* Records supplied *

= = =

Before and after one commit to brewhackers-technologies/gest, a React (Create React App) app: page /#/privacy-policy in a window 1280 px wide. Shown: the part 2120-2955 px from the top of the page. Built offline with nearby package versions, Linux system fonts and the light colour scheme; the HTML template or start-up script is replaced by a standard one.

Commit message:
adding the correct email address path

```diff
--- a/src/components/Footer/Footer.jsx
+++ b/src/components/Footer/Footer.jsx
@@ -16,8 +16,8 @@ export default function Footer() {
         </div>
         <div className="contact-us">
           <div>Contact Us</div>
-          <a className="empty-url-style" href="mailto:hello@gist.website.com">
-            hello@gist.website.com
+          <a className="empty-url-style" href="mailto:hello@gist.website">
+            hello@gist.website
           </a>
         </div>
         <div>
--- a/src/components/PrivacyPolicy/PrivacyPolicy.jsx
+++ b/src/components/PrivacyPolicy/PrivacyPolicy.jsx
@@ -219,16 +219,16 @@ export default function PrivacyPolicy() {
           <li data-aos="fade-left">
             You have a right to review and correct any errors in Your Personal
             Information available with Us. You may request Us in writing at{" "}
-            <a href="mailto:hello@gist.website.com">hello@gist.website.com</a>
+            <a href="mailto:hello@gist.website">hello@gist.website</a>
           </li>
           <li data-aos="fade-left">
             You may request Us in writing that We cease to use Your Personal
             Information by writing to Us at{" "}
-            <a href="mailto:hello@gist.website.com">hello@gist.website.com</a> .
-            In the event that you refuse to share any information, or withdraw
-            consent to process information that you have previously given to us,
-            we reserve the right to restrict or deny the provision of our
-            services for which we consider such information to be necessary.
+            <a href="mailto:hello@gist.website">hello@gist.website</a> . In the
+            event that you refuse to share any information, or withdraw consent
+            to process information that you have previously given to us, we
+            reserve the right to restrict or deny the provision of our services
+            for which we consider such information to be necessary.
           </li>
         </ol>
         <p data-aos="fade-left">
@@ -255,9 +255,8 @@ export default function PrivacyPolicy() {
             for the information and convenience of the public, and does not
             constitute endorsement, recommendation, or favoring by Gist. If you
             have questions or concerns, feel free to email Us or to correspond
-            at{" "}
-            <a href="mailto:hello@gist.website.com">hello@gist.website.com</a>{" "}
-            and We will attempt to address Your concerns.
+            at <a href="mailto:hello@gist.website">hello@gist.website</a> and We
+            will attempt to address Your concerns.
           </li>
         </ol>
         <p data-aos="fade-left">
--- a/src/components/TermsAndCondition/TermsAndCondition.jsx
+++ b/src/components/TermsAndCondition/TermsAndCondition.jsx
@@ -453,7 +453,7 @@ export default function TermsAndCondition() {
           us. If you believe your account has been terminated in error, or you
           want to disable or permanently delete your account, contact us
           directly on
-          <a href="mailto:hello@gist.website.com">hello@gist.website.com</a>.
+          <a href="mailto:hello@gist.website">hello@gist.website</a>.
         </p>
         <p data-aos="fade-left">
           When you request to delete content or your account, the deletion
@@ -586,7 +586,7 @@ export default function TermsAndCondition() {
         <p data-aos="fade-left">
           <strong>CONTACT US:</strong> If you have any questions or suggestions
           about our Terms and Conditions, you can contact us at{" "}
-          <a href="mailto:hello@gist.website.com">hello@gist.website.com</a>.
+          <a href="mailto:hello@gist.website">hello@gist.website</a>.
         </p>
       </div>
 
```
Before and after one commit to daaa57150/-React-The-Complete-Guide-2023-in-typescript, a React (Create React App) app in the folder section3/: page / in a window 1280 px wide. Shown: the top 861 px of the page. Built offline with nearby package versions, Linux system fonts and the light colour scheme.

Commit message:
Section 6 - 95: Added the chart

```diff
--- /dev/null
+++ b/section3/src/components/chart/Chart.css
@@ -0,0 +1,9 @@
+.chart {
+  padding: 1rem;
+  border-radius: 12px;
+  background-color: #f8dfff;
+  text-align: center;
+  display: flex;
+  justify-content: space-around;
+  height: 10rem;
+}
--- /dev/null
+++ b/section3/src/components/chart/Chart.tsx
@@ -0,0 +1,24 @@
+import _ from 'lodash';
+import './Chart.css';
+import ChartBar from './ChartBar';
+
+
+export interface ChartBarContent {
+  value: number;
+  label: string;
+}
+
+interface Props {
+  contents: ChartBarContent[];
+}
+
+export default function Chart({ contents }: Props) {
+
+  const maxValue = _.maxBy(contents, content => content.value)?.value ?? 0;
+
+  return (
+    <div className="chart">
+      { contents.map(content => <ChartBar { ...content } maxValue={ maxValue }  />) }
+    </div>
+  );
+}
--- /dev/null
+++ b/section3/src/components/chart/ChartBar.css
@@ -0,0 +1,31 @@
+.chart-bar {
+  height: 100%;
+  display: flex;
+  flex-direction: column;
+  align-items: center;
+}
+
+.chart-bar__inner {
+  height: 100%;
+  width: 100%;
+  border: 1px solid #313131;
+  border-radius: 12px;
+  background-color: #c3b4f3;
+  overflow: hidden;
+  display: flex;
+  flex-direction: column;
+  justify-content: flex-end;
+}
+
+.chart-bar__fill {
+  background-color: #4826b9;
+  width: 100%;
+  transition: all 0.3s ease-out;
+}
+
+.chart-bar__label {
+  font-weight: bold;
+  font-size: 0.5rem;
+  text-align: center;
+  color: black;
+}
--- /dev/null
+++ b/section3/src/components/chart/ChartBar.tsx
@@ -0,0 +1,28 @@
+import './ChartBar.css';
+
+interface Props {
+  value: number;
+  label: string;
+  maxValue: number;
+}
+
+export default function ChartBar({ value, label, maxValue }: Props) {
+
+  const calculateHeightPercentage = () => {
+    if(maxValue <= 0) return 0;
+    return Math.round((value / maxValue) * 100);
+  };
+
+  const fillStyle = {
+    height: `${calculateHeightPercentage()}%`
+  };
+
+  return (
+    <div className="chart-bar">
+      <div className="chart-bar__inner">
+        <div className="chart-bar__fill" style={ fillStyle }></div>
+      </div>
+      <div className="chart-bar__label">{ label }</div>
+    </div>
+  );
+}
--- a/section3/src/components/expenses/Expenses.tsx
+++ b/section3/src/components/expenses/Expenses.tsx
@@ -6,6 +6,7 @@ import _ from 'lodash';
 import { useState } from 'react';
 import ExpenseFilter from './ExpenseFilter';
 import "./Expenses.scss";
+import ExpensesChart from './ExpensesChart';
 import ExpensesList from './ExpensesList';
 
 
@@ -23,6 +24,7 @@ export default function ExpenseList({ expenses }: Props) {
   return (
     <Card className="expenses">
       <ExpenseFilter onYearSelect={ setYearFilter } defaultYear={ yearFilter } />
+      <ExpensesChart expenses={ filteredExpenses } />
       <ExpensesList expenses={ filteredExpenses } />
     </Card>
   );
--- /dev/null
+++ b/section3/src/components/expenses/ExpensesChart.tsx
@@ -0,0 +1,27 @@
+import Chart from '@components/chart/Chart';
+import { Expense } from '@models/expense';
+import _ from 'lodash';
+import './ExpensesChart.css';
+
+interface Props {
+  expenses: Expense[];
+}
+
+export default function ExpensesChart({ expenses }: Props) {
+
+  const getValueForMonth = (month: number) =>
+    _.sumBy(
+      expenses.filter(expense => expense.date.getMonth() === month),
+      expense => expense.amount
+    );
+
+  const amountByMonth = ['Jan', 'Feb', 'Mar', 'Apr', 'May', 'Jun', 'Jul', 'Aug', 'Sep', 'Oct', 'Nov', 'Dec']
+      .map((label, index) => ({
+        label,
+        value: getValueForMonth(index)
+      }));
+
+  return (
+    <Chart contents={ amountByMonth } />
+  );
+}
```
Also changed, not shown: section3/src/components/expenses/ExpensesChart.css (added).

= = =

* Work to be completed *
Filter the entries down to the lines that hold "number". Copy those lines.

* Expected output *
+  value: number;
+  value: number;
+  maxValue: number;
+  const getValueForMonth = (month: number) =>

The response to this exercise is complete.